No content (including ratings, credit-related analyses and data, valuations, model, software or other application or output therefrom) or any part thereof (Content) may be modified, reverse engineered, reproduced or distributed in any form by any means, or stored in a database or retrieval system, without the prior written permission of Standard & Poor's Financial Services LLC or its affiliates (collectively, S&P).


Listen: Financial Consumer Watchdog's Powerful Investigative Tool Faces Overhaul - Episode 26

Jul. 17 2018 — Mick Mulvaney, the acting director of the Consumer Financial Protection Bureau, has changed the way the agency operates and reduced enforcement actions against banks. Now, Mulvaney is turning his attention to a powerful tool used by the agency called the civil investigative demand. S&P Global Market Intelligence colleague Brian Cheung discusses how the CFPB uses the tool and what changes could mean for banks and consumers.

No content (including ratings, credit-related analyses and data, valuations, model, software or other application or output therefrom) or any part thereof (Content) may be modified, reverse engineered, reproduced or distributed in any form by any means, or stored in a database or retrieval system, without the prior written permission of Standard & Poor's Financial Services LLC or its affiliates (collectively, S&P).


Watch: SNL Banker

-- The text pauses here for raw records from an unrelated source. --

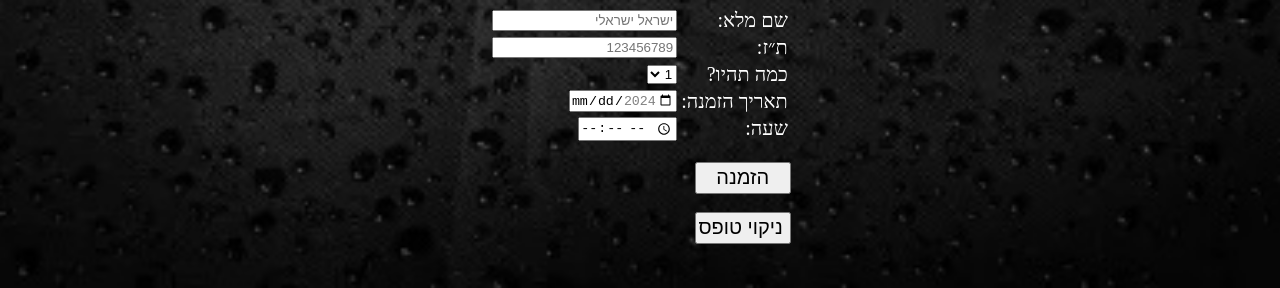
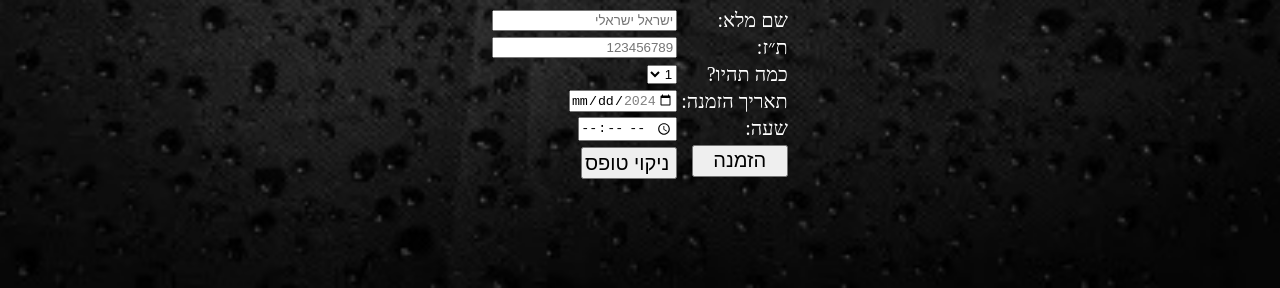
Before and after one commit to oshriv65/SigmaPub, a plain HTML site: page index.html in a window 1280 px wide. Shown: the part 512-800 px from the top of the page. Drawn offline with Linux system fonts and the light colour scheme.

Commit message:
Add files via upload
Hello fellow friends, I hope your day has been well so far.
I updated our js code to match the required stuff.
Hope everything is up to standart, thank you in advance.

```diff
--- a/index.html
+++ b/index.html
@@ -23,7 +23,8 @@
                       </td>
                   </tr>
                   <tr>
-                    <td><p>כמה תהיו?</p>
+                      <td>
+                          <p>כמה תהיו?</p>
                       </td>
                       <td>
                           <select id="numPeople" name="numPeople">
@@ -44,10 +45,13 @@
                       <td><p>שעה:</p></td>
                       <td><input type="time" id="time" min="18:00" max="00:00"></td>
                   </tr>
+                  <tr>
+                      <td><p><input type="button" class="btn" value="הזמנה" onclick="orderPlace()"></br></br></p></td>
+                      <td><p></p><input type="button" class="btn" value="ניקוי טופס" onclick="clearForm()"></br></br></td>
+                  </tr>
               </table></br>
-            <input type="button" class="btn" value="הזמנה" onclick="orderPlace()"></br></br>
-            <input type="button" class="btn" value="ניקוי טופס" onclick="clearForm()"></br></br>
           </form>
+          <p id="message"></p>
       </main>
   </body>
 </html>
--- a/index.js
+++ b/index.js
@@ -1,14 +1,30 @@
 function orderPlace(){
     var name = document.getElementById('name').value;
+    var nf = 1, idf = 1;
     if (!(/^[\sא-ת]+$/.test(name)))
-        alert("שם לא תקין")
+        nf = 0;
     var ID = document.getElementById('IDnum').value;
-    if (!(/^[0-9]+$/.test(ID)) || ID.length!=9)
-        alert("מספר תעודת זהות לא תקין")
+    if (!(/^[0-9]+$/.test(ID)) || ID.length != 9)
+        idf = 0;
     var numPeople = document.getElementById('numPeople').value;
     var date = document.getElementById('date').value;
     var time = document.getElementById('time').value;
-    alert ("ההזמנה הושלמה"+"\n"+name+"\n"+ID+"\n"+numPeople+"\n"+date+"\n"+time);
+    if (!nf && !idf)
+        alert("שם ותעודת זהות אינם תקינים")
+    else if (!nf)
+        alert("שם אינו תקין")
+    else if (!idf)
+        alert("תעודת זהות אינה תקינה")
+    else {
+        var message = "ההזמנה הושלמה" + "<br>" +
+            "שם מלא: " + name + "<br>" +
+            "תעודת זהות: " + ID + "<br>" +
+            "כמות אנשים: " + numPeople + "<br>" +
+            "תאריך: " + date + "<br>" +
+            "שעה: " + time;
+        alert("ההזמנה הושלמה" + "\n" + "שם מלא: " + name + "\n" + "תעודת זהות: " + ID + "\n" + "כמות אנשים: " + numPeople + "\n" + "תאריך: " + date + "\n" + "שעה: " + time);
+        document.getElementById('message').innerHTML = message;
+    }
 }
 
 function clearForm(){
```
Also changed, not shown: 2 other files. Lines whose indentation alone changed are shown as unchanged.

Jul. 10 2018 — Transform internal data into vital insight with SNL Banker from S&P Global Market Intelligence. Our solution integrates seamlessly with internal systems to give U.S. community banks and credit unions greater visibility into finances and operations